The purpose of the PIONEER TEENS international research study is to test the efficacy of a study drug (semaglutide) versus a placebo on controlling blood sugars in children and adolescents with Type 2 diabetes.
Bethin and her team received a formal thank you from the PDC in the form of a letter from the chair and vice chair of the consortium.
Among the comments in the PDC’s letter to Bethin were: “the contributions and discussion generated by you and your team during our monthly calls has been beneficial to all sites participating on this trial” and “your expertise and commitment to treatment of the pediatric Type 2 diabetes population is evident.”
“We recruited two patients near the study startup and one patient has screened eligible and remained in the study,” says Bethin, who sees patients at UBMD Pediatrics. “The PDC knows that it is a lot of hard work and were congratulating us. It is a great honor that it recognized our work.”
The study’s target is to randomize 132 subjects worldwide. As of Oct. 27, there were 63 sites globally, with 137 subjects having been screened and 66 having been randomized.
For the United States, 38 subjects have been screened and 17 randomized. Buffalo has screened two subjects and one is randomized and still in the study.
Bethin says the population for this trial is incredibly difficult to recruit because it is mostly patients with health disparities that end up with Type 2 diabetes and furthermore teenagers are hard to recruit. The age range for subjects in the PIONEER TEENS trial is 10-to-17.
“It’s a lot on the families too because in the beginning of studies they might have to come in once every two weeks and then it’s once a month and it finally gets more spread out at the end of the trial,” she says.
Trial participants have to keep logbooks — they self-measure their blood sugar levels at home.
“We have to keep reminding them we need this data as part of the study — so please do this, please take your medicine,” Bethin explains.
“We have an excellent team of research associates who really stay on top of reminding subjects that they have an upcoming appointment,” she adds. “They will call them if they have to have fasting blood work. They will call them early in the morning to remind them not to eat, not to take their medicine.”
Bethin says sometimes a subject’s blood sugar will have to be in a certain range for something like a mixed meal tolerance study so the research staff has to call them early in the morning and make sure their blood sugar is in the target range or tell them what to do if it’s not.
“Our team does a great job and it was well deserved that we got this recognition from the PDC,” she says.
The PDC is a multi-center group of leading pediatric diabetes treatment centers in the United States.
“It is made up of 30 to 40 groups that tend to be the best pediatric diabetes centers from all over the country,” Bethin says. “You have to be invited to join the PDC or be an affiliate. We are an affiliate of the PDC, which is another honor for our team.”
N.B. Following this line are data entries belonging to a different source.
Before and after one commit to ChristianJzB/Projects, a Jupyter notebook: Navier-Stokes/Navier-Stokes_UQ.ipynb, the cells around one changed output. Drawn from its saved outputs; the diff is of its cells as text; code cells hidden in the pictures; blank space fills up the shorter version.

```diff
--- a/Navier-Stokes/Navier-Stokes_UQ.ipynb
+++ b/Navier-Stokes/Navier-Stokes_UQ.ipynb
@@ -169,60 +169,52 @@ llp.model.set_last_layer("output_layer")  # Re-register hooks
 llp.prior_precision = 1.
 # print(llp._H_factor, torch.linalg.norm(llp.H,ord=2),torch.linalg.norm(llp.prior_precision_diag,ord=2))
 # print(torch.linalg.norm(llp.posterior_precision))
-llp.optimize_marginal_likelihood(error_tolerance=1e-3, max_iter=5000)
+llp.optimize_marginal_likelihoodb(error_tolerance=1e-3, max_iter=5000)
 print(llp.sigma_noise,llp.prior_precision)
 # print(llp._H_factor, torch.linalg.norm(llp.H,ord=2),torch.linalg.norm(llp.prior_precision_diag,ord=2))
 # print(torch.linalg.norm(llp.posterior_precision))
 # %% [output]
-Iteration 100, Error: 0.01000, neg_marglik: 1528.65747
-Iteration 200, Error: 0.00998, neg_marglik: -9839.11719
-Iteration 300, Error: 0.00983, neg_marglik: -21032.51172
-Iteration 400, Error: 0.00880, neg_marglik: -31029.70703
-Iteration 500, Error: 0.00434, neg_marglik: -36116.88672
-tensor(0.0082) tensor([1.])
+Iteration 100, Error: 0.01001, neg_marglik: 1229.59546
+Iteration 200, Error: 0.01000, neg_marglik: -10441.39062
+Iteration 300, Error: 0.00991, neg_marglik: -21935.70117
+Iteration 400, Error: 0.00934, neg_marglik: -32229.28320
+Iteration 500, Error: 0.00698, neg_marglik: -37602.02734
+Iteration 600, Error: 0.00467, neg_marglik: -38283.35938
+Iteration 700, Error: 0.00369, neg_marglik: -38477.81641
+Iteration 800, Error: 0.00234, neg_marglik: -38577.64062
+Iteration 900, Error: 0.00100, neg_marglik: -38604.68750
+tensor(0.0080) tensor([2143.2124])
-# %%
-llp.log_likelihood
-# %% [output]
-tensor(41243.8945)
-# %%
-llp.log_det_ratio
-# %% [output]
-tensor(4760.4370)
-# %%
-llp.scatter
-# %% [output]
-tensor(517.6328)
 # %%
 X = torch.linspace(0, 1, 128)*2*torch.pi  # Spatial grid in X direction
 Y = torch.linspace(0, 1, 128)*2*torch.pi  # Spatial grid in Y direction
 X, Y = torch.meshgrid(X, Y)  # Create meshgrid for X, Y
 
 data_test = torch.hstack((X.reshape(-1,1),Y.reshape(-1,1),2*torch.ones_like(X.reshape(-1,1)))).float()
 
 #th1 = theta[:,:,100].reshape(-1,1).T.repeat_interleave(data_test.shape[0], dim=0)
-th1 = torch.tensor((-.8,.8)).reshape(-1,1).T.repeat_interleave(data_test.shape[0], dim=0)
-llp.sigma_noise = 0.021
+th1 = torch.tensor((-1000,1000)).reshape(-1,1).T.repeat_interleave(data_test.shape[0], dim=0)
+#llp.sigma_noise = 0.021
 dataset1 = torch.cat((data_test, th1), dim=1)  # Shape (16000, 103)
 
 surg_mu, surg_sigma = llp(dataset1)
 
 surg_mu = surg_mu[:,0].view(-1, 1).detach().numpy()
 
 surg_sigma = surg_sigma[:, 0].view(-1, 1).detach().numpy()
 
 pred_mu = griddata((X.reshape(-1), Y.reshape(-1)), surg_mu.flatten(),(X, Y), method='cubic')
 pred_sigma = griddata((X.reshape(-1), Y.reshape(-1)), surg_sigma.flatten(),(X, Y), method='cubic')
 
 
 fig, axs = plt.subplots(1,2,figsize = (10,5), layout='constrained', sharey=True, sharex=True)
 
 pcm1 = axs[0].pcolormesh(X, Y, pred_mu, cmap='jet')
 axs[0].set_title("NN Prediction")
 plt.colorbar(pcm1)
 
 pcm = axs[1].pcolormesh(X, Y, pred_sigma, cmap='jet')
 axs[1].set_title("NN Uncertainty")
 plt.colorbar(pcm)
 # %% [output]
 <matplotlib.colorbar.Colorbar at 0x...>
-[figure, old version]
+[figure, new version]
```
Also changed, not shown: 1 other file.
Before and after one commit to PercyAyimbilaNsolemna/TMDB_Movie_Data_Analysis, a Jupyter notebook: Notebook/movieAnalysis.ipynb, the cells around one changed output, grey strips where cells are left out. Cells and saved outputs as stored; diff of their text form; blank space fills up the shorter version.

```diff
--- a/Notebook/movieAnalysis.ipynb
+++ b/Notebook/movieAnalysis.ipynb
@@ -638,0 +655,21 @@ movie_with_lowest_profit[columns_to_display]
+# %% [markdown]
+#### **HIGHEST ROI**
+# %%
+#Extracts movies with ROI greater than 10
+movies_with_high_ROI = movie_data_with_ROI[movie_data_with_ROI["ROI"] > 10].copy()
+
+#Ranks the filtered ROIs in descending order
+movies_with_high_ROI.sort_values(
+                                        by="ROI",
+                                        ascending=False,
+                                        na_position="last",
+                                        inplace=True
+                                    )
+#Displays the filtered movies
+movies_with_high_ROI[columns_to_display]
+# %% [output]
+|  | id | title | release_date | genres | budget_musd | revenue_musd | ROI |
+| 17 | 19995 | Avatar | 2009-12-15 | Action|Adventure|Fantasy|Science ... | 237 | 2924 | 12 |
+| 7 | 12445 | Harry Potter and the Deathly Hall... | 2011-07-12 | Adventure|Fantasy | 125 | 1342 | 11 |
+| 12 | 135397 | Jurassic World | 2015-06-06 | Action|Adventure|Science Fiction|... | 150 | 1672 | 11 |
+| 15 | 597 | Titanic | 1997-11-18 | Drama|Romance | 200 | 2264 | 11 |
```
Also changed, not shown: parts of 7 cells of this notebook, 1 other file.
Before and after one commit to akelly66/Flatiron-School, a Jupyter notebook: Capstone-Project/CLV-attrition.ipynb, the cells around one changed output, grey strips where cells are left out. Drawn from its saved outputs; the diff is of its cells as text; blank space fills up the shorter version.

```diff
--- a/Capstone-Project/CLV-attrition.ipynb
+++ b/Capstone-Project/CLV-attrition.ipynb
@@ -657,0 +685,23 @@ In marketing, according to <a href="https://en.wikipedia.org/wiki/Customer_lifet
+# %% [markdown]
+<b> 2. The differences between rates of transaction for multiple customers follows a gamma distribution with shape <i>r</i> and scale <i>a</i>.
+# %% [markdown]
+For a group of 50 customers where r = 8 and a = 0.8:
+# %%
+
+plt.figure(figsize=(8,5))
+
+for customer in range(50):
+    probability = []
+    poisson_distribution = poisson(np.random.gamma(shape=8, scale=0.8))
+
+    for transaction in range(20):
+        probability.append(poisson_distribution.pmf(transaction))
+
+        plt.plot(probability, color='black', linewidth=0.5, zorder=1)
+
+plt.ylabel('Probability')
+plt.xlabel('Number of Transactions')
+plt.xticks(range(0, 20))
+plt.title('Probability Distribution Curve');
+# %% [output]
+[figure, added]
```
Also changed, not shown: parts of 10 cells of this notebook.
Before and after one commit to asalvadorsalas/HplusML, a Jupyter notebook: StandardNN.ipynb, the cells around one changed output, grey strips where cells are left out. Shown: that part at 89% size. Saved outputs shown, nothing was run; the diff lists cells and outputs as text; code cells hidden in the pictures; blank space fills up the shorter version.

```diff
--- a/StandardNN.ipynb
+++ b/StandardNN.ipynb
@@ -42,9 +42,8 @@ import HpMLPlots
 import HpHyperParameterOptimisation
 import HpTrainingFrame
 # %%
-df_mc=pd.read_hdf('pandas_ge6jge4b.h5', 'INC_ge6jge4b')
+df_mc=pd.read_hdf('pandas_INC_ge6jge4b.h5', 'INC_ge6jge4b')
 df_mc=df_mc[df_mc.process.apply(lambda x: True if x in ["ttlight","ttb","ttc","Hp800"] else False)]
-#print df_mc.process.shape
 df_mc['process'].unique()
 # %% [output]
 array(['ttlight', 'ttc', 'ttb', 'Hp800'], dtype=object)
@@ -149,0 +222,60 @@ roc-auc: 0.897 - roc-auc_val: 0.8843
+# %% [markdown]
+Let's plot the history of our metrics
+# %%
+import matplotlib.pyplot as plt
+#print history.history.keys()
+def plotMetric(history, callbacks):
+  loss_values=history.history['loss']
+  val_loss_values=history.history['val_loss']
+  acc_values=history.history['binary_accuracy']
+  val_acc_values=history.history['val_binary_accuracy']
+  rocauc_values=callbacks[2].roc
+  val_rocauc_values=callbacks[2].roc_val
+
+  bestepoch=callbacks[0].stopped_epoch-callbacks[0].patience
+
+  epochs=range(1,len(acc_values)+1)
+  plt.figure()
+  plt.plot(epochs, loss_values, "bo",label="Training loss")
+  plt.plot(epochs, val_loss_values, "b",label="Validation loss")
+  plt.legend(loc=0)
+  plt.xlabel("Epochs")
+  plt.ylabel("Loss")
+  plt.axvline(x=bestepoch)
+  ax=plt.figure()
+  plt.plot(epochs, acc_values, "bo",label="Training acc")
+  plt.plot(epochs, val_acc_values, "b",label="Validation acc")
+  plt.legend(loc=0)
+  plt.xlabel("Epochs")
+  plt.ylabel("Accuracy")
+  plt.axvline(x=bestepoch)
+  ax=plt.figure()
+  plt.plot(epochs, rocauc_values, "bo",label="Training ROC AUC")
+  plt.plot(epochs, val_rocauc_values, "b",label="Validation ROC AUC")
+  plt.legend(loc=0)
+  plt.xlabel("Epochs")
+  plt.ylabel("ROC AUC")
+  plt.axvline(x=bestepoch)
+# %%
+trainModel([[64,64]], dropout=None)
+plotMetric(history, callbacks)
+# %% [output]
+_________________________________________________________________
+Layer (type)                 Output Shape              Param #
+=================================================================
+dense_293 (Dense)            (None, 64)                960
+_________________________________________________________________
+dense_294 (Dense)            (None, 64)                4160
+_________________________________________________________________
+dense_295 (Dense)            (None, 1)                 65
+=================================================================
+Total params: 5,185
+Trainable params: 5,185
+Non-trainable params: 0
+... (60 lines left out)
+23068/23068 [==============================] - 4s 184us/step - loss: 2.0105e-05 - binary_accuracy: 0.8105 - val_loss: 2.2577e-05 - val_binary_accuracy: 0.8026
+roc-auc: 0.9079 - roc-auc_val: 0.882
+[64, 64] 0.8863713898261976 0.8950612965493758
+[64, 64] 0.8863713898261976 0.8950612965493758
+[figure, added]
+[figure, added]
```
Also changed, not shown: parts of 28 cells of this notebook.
Lucy D. Mastreandrea, MD, PhD, associate professor of pediatrics and chief of its Division of Endocrinology/Diabetes, is a sub-investigator.
Teresa Quattrin, MD, UB Distinguished Professor of pediatrics, is also a sub-investigator.
Other members of Bethin’s research team from the Department of Pediatrics involved in the study are:
Steven E. Lipshultz, MD, the A. Conger Goodyear Professor and Chair of pediatrics, says he is proud of the work of Bethin and Mastrendrea and their research team.
“They are a national line leader, and this is again validated here. It is amazing how many great new therapies and ways to treat childhood diabetes have come from this program,” he says.
Bethin says the people of Buffalo greatly contribute to her successes as a clinical researcher.
“I think it is due to the commitment people have to research here and also probably the climate in Buffalo where people in general tend to be friendly and are willing to do things,” she says. “I think there is an atmosphere of wanting to help other people.”